Move to begin this week
24 February 2015
A little-known clause in the Alaska National Interest Lands Conservation Act (ANILCA) authorizes the National Park Service as part of the Department of Interior to offer advice, support and technical expertise to ANCSA corporations and Native groups in the preservation, management, display and interpretation of cultural resources.
Through the service, known as the Statewide Cultural Assistance Program, a curator with the Sitka National Historical Park will travel to Juneau for a week to help professional staff at Sealaska Heritage move ethnographic, art and archeological objects from Sealaska to the Walter Soboleff Building downtown.
About a half dozen groups have tapped the service in the past twenty years, said Sitka National Historical Park Superintendent Mary A. Miller, noting the program is a natural fit for SHI as it moves collections to its new facility.
"We are pleased to be able to offer up professional assistance to Sealaska Heritage and to help play a small role in the opening of the Soboleff building," Miller said.
It's the first time the institute has moved its collections on such a large scale, and the curatorial assistance will contribute to the efforts being taken to carry out the move according to museum-quality preservation standards.
"We just recently learned of this provision in ANILCA and it will be of great help to us as we begin moving our collections," said SHI President Rosita Worl. "This is a wonderful opportunity and a very significant partnership."
The curator will work with the institute's archivist to ensure there are controls for tracking collections during the move and that the new storage locations are documented in SHI's electronic catalog database, among other things.
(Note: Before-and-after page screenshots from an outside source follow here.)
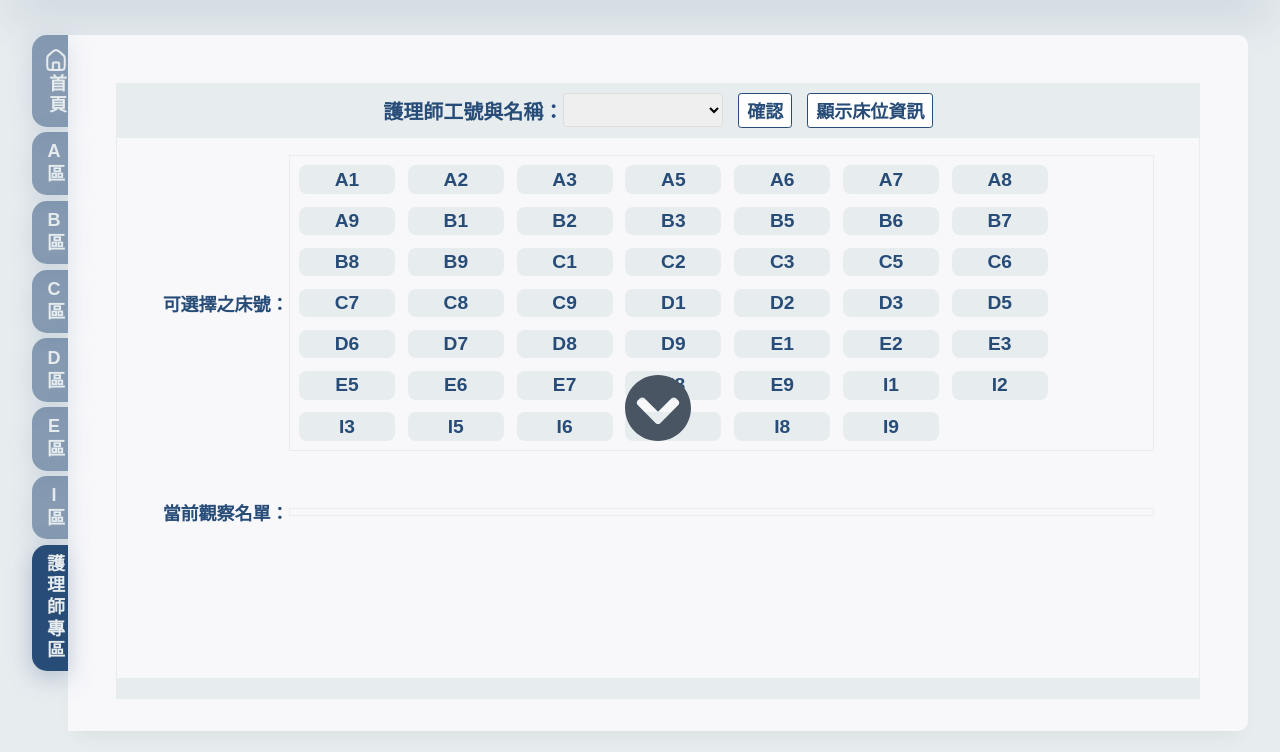
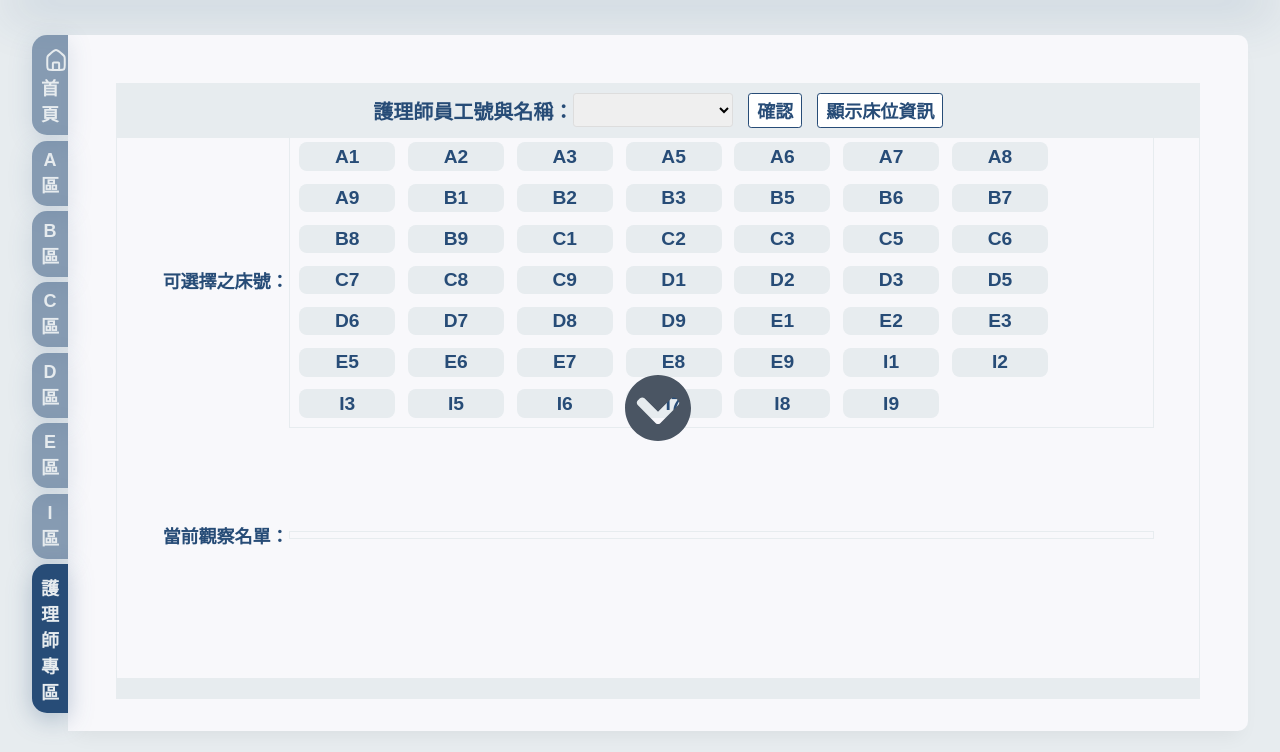
Before and after one commit to Azure0413-project/IDH, a Django app: template interface/templates/nurseAreaAdjust.html in a window 1280 px wide. Shown: the part 48-800 px from the top of the page. Run offline with Django 3.2, Linux system fonts and the light colour scheme; the template is opened without the code that fills it, so the values that code supplies are empty; some libraries are stand-ins or nearby versions.

Commit message:
[Feature]Modify patient list layout the nurse area

```diff
--- a/interface/templates/index.html
+++ b/interface/templates/index.html
@@ -1762,7 +1762,7 @@
         <form id="warningReport" class="modal-sm-form">
           {% csrf_token %}
           <div class="text-label">
-            <label for="empNo">工號：</label>
+            <label for="empNo">員工號：</label>
             <br>
             <input class="input-warning" type="text" id="empNo" name="empNo"/>
           </div>
--- a/interface/templates/nurseAreaAdjust.html
+++ b/interface/templates/nurseAreaAdjust.html
@@ -16,7 +16,7 @@
   <div class="tabcontent">
     <section class="tab-area-nurse">
         <div class="top-tab-area">
-          護理師工號與名稱：
+          護理師員工號與名稱：
           <select id="nurseId">
             {% for nurseInfo in nurseList %}
               <option value="{{ nurseInfo.empNo }}" {% if nurseId == nurseInfo.empNo %} selected {% else %}{% endif %}>{{ nurseInfo.empNo }}</option>
--- a/static/css/feedback.css
+++ b/static/css/feedback.css
@@ -183,6 +183,12 @@ button {
     transform: rotate(45deg);
 }
 
+.note-time {
+    margin: 0.5rem 0 0.2rem 0;
+    display: flex;
+    align-items: center;
+}
+
 .note-title {
     font-size: 20px;
     background-color: #CBD3DE;
@@ -196,10 +202,12 @@ hr.rounded {
 }
 
 .idh-time-input {
-    width: 40%;
+    width: 200px;
     height: 2rem;
-    margin: 2px 2px 2px 2px;
+    margin: 0 0.2rem;
     font-size: 14px;
+    border-radius: 0.2rem;
+    padding: 0 0.5rem;
 }
 
 .btn {
--- a/static/css/modal.css
+++ b/static/css/modal.css
@@ -356,7 +356,7 @@ td {
 .modal-sm {
     position: fixed;
     z-index: 1;
-    padding: 15% 20%;
+    padding: 10% 15%;
     left: 0;
     top: 0;
     right: 0;
@@ -366,6 +366,14 @@ td {
     overflow: auto;
     background-color: rgb(0, 0, 0);
     background-color: rgba(0, 0, 0, 0.4);
+}
+
+.modal-xs {
+    padding: 15% 30%;
+}
+
+.modal-xs .modal-sm-title a{
+    font-size: 2rem;
 }
 
 .modal-sm > .modal-content > .modal-main {
--- a/static/css/nurseArea.css
+++ b/static/css/nurseArea.css
@@ -3,7 +3,7 @@
     flex-direction: column;
     justify-content: center;
     align-items: center;
-    height: 90%;
+    height:  90%;
     border-left: 1px solid #E7ECEF;
     border-right: 1px solid #E7ECEF;
 }
@@ -11,7 +11,8 @@
 .list-format {
     display: flex;
     flex-flow: row wrap;
-    padding: 3px 3px 3px 3px;
+    padding: 0.2rem;
+    margin: 0.5rem 0;
     width: 80%;
     border: 1px solid #E7ECEF;
 }
@@ -20,9 +21,6 @@
     display: flex;
     align-items: center;
     justify-content: center;
-    margin: 5px;
-    padding: 5px;
-    height: 10px;
 }
 
 .middle-tab-area img {
--- a/static/css/tab.css
+++ b/static/css/tab.css
@@ -13,10 +13,15 @@
     width: 3%;
     height: 90%;
     max-height: 80vh;
+    display: flex;
+    flex-direction: column;
 }
 
 /* Style the buttons that are used to open the tab content */
 .tab button {
+    display: flex;
+    flex-direction: column;
+    justify-content: center;
     margin-bottom: 0.3em;
     background-color: #274C77;
     color: #E7ECEF;
@@ -27,7 +32,6 @@
     border: none;
     border-radius: 15px 0px 0px 15px;
     outline: none;
-    writing-mode: vertical-lr;
     text-orientation: upright;
     text-align: center;
     filter: drop-shadow(0px 6px 12px rgba(39, 76, 119, 0.3));
--- a/static/js/index.js
+++ b/static/js/index.js
@@ -67,8 +67,8 @@ function refresh() {
 }
 setInterval(refresh, 180000);
 
-const rootUrl = "http://127.0.0.1:8000/index/";
-// const rootUrl = "http://192.168.83.226:8000/index/";
+// const rootUrl = "http://127.0.0.1:8000/index/";
+const rootUrl = "http://192.168.83.226:8000/index/";
 
 // Left panel
 function openTab(evt, tabName, area) {
@@ -176,3 +176,8 @@ function changeStatus(bed_id) {
   }
   bed.classList.toggle("bed-feedback-active");
 }
+
+function SwitchNurseList() {
+  targetUrl = rootUrl + `NurseArea/NurseList`;
+  location.href = targetUrl;
+}
--- a/static/js/nurseAreaAdjust.js
+++ b/static/js/nurseAreaAdjust.js
@@ -83,12 +83,6 @@ function SwitchSearchPage(){
   targetUrl = rootUrl + `NASearch/${nurseId}/${bedStr}`;
   location.href = targetUrl;
 }
-
-function SwitchNurseList(){
-  targetUrl = rootUrl + `NurseArea/NurseList`;
-  location.href = targetUrl;
-}
-
 function removeAllNodes(tag){
   while(tag.firstChild){
     tag.removeChild(tag.firstChild);
```
Also changed, not shown: interface/templates/feedback.html (+8 -6 lines), interface/templates/nurseAreaNurseList.html (+5 -2 lines), interface/templates/nurseAreaSearch.html (+8 -8 lines), interface/views.py (+5 -5 lines), static/js/nurseAreaSearch.js (+9 -2 lines).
The curator, Kelsey Lutz, will be in Juneau on Monday, Feb. 23, and stay through the end of week.
The pieces will be moved to new compact storage units customized for the environmentally-controlled storage area in the new building. Purchase of the storage equipment was funded through a grant from the National Endowment for the Humanities, which also is funding the construction of preservation-quality storage boxes and mounts for the collections.
Sealaska Heritage Institute was founded in 1980 to promote cultural diversity and cross-cultural understanding. The institute is governed by a Board of Trustees and guided by a Council of Traditional Scholars. Its mission is to perpetuate and enhance Tlingit, Haida, and Tsimshian cultures of Southeast Alaska. CONTACT: Chuck Smythe, Culture and History Director, 907.586.9282